== Segment start ==

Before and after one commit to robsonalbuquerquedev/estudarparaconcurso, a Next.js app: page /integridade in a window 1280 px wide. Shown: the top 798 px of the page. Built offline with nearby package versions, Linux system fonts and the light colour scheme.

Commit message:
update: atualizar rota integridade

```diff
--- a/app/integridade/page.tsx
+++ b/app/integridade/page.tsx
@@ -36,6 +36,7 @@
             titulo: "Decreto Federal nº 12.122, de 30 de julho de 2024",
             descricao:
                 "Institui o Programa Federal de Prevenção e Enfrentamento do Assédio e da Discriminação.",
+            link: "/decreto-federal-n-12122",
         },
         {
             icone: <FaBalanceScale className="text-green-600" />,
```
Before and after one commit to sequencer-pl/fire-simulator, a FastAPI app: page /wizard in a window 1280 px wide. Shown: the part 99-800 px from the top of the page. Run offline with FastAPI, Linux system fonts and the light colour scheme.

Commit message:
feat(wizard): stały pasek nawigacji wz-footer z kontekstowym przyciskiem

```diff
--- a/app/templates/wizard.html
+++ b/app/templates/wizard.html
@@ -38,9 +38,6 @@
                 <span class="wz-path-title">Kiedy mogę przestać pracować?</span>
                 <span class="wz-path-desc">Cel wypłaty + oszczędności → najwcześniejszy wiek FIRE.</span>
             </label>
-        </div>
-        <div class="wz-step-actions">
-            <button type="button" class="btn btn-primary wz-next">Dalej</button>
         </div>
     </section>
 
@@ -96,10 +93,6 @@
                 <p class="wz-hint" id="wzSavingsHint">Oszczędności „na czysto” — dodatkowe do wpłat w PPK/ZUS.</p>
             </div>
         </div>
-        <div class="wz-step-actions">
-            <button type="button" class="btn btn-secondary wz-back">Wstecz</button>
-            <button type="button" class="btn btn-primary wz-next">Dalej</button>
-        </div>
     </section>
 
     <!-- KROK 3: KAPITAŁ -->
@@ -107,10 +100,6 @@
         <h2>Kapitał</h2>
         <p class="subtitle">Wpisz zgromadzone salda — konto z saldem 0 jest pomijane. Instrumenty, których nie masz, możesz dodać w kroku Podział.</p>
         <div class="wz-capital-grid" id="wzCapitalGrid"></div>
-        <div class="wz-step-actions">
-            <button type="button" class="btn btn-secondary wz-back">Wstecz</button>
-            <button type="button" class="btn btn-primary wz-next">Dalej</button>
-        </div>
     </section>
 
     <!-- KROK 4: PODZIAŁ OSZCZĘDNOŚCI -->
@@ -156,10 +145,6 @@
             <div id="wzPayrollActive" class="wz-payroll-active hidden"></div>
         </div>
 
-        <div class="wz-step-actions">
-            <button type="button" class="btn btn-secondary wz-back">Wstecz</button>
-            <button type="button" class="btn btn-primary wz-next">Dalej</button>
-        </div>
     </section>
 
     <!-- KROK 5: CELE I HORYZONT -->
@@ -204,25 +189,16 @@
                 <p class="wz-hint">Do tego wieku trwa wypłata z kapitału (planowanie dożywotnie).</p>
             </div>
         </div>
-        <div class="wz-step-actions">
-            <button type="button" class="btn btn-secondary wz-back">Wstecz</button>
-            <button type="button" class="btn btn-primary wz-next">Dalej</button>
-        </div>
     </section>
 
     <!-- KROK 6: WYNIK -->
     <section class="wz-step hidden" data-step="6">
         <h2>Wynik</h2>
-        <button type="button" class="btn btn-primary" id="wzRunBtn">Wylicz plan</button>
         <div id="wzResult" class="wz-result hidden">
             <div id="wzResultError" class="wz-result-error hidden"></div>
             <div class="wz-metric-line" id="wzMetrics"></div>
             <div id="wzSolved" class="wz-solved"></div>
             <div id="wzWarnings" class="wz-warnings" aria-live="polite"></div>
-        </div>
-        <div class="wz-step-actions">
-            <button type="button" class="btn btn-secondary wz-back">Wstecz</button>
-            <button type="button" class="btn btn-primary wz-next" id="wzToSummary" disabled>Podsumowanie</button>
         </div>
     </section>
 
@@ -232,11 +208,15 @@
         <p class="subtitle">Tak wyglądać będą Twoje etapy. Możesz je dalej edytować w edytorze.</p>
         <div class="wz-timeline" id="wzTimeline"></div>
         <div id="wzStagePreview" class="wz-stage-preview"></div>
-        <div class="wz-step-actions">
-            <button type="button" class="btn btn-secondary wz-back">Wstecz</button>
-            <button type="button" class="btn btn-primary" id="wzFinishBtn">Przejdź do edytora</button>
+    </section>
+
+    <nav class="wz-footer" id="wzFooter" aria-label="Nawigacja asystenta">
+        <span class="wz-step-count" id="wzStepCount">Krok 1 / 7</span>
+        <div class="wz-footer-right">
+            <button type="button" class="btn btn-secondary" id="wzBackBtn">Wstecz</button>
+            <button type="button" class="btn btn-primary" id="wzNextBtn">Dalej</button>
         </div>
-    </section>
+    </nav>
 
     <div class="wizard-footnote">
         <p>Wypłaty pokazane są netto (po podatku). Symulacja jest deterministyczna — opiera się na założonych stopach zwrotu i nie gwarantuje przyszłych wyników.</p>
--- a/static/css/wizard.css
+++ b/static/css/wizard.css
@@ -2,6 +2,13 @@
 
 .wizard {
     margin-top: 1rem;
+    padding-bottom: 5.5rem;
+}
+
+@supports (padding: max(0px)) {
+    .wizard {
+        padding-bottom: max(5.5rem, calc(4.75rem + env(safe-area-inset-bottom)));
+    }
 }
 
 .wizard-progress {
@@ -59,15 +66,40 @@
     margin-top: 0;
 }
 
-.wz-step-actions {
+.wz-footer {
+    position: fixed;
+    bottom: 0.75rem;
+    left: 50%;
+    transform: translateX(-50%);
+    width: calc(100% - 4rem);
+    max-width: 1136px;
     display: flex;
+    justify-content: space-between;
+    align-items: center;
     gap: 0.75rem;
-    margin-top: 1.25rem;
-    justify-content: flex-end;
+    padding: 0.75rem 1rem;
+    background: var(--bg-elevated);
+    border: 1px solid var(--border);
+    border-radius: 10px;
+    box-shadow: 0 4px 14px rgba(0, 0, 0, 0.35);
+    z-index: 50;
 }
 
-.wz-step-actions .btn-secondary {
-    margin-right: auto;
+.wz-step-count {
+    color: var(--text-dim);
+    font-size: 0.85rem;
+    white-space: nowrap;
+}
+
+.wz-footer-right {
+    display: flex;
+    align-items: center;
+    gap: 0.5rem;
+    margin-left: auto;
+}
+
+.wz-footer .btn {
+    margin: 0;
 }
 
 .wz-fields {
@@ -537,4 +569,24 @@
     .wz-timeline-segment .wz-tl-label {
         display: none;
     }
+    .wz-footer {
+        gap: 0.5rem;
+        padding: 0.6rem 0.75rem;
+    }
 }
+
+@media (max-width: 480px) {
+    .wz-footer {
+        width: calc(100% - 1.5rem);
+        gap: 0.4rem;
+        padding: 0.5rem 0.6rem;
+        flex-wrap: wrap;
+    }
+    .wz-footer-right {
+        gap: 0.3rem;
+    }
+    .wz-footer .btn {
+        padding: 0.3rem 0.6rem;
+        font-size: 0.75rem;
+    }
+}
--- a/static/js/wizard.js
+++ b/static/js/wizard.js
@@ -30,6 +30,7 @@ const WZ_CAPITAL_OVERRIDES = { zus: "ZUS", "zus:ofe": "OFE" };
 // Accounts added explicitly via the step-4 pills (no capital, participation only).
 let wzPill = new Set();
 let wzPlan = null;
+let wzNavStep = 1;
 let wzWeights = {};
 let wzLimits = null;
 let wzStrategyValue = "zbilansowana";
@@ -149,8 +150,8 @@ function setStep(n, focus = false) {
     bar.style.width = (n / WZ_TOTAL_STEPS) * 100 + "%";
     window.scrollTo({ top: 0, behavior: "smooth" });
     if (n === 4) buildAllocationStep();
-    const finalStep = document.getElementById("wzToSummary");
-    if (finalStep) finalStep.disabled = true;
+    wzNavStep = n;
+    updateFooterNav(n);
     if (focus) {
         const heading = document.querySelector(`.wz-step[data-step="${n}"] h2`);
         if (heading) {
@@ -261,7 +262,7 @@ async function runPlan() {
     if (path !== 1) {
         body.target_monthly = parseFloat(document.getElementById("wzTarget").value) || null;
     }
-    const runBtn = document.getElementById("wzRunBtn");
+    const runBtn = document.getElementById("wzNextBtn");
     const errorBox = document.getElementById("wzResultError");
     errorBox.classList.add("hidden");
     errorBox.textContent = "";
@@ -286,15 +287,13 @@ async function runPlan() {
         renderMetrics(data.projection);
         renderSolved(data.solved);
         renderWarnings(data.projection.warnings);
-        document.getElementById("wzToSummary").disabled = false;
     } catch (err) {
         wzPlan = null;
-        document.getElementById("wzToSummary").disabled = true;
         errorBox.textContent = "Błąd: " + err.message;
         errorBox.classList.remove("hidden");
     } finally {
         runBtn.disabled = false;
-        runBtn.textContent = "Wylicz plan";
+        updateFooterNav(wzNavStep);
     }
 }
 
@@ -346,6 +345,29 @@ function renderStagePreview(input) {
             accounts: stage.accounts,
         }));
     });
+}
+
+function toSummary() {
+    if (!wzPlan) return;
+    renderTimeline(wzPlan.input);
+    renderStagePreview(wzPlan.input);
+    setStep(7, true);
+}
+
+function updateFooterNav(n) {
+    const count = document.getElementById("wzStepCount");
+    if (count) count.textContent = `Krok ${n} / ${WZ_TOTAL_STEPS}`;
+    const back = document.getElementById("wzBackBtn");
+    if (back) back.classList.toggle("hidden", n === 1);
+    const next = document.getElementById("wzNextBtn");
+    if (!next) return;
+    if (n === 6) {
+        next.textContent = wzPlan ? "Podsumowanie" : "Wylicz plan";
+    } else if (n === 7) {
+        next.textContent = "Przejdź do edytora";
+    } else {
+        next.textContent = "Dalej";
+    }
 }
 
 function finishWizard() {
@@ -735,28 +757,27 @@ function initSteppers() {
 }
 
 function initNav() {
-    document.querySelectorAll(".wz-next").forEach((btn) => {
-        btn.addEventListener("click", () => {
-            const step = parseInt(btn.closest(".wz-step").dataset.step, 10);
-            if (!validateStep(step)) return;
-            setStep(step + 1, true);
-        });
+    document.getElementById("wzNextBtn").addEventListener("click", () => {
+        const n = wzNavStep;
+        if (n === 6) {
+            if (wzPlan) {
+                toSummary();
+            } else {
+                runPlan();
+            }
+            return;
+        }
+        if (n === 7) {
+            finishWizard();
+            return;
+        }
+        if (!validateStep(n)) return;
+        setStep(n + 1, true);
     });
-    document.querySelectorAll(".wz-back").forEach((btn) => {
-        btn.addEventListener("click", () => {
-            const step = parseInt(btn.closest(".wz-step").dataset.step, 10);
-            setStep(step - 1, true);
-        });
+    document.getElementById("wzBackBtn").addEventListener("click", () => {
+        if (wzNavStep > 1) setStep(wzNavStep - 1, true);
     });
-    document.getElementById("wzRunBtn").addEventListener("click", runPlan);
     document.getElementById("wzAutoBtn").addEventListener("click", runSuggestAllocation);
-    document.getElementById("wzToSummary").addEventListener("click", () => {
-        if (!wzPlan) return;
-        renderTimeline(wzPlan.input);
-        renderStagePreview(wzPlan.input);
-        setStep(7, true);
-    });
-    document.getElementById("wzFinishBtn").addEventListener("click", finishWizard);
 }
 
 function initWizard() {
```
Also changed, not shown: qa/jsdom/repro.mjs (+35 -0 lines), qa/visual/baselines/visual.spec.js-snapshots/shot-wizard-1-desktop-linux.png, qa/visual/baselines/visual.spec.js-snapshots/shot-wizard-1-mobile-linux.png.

== Segment end ==

◆ **The problem**: Using the data above, show each line where "setStep" occurs.

◆ **Result of the task**:
@@ -149,8 +150,8 @@ function setStep(n, focus = false) {
+    setStep(7, true);
-            setStep(step + 1, true);
+        setStep(n + 1, true);
-            setStep(step - 1, true);
+        if (wzNavStep > 1) setStep(wzNavStep - 1, true);
-        setStep(7, true);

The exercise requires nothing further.